(Before-and-after page screenshots)
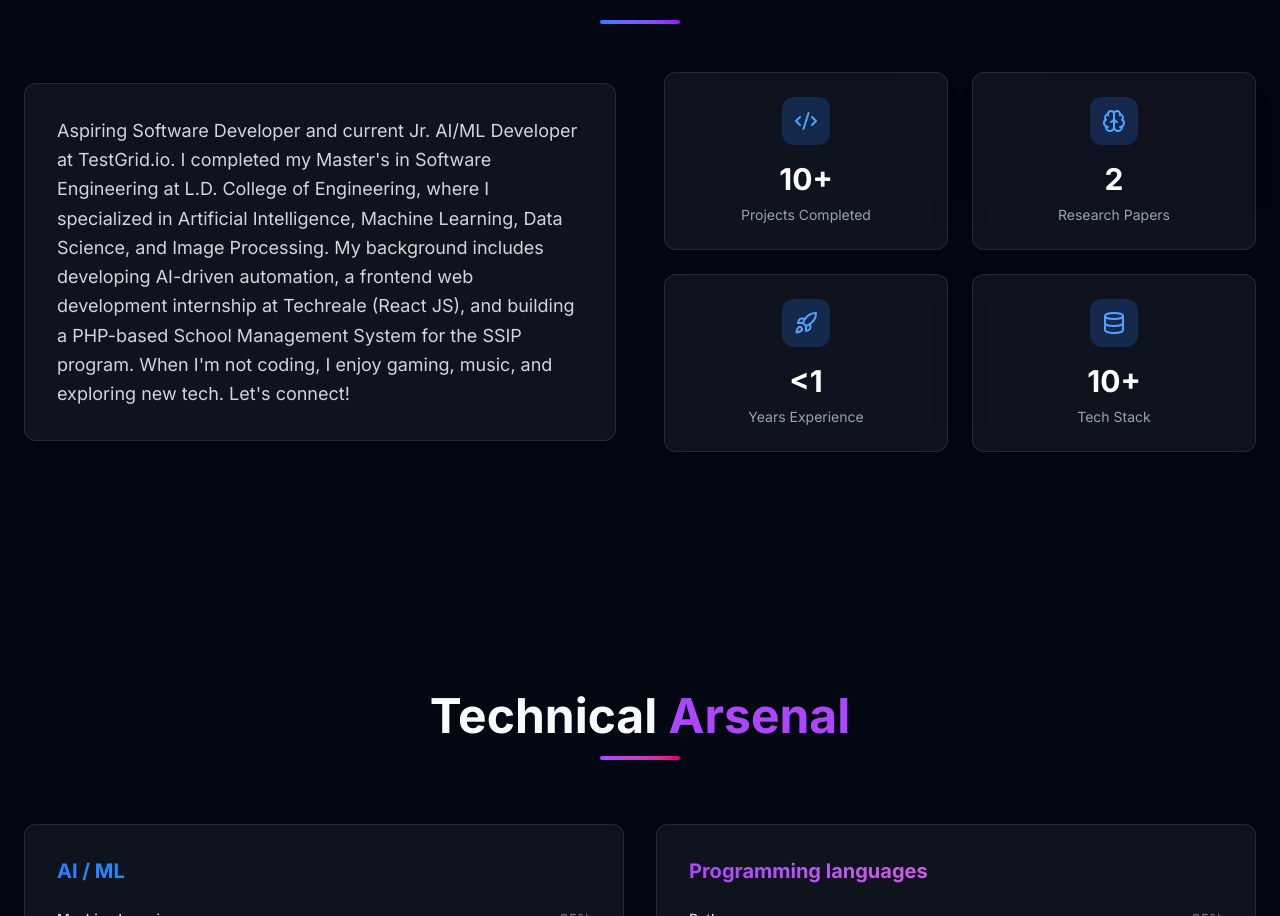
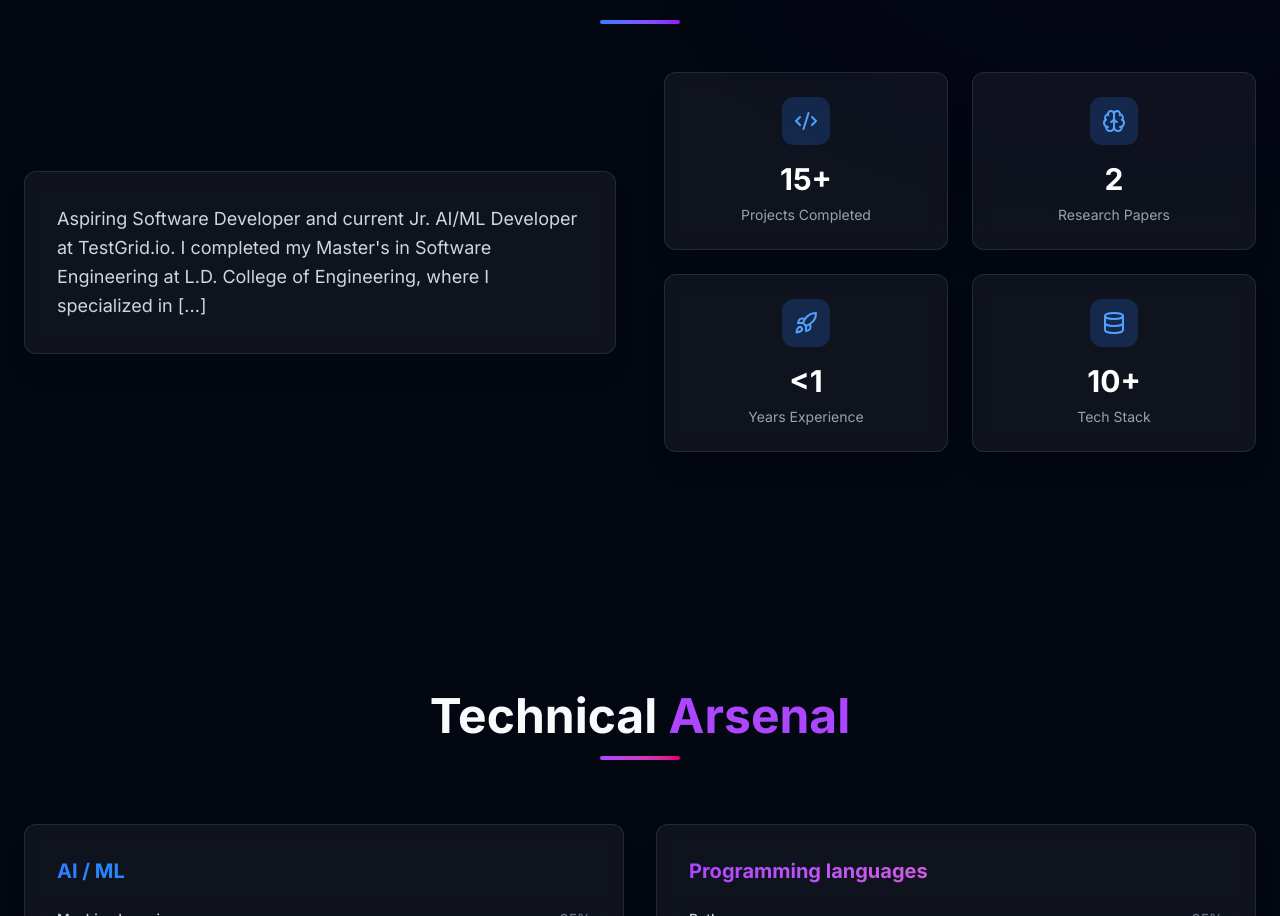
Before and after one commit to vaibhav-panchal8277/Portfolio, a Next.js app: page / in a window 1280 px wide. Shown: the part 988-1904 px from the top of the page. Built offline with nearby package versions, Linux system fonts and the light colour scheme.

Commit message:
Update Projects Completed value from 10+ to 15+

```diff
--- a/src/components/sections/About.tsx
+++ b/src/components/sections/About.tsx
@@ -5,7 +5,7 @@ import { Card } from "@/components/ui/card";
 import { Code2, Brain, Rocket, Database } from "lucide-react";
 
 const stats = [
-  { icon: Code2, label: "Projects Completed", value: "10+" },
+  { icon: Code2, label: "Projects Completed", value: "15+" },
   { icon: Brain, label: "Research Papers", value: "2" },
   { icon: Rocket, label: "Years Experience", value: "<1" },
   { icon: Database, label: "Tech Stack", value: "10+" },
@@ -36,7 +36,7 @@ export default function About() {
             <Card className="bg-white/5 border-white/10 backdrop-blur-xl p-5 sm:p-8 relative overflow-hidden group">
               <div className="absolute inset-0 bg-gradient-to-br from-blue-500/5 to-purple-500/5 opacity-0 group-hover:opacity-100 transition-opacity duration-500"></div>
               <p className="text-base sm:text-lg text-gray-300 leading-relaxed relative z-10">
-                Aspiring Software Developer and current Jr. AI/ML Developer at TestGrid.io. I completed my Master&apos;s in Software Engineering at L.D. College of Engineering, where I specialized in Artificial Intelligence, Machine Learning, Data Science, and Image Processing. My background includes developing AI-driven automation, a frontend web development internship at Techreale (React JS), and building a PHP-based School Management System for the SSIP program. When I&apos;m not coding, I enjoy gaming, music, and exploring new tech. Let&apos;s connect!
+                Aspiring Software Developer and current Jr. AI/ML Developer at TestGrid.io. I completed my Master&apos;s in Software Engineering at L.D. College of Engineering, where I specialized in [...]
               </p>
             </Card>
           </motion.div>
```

## [WHAT TO DO]
Match on "Database": copy every line in the records that has it.

## [YOUR RESPONSE]
 import { Code2, Brain, Rocket, Database } from "lucide-react";
   { icon: Database, label: "Tech Stack", value: "10+" },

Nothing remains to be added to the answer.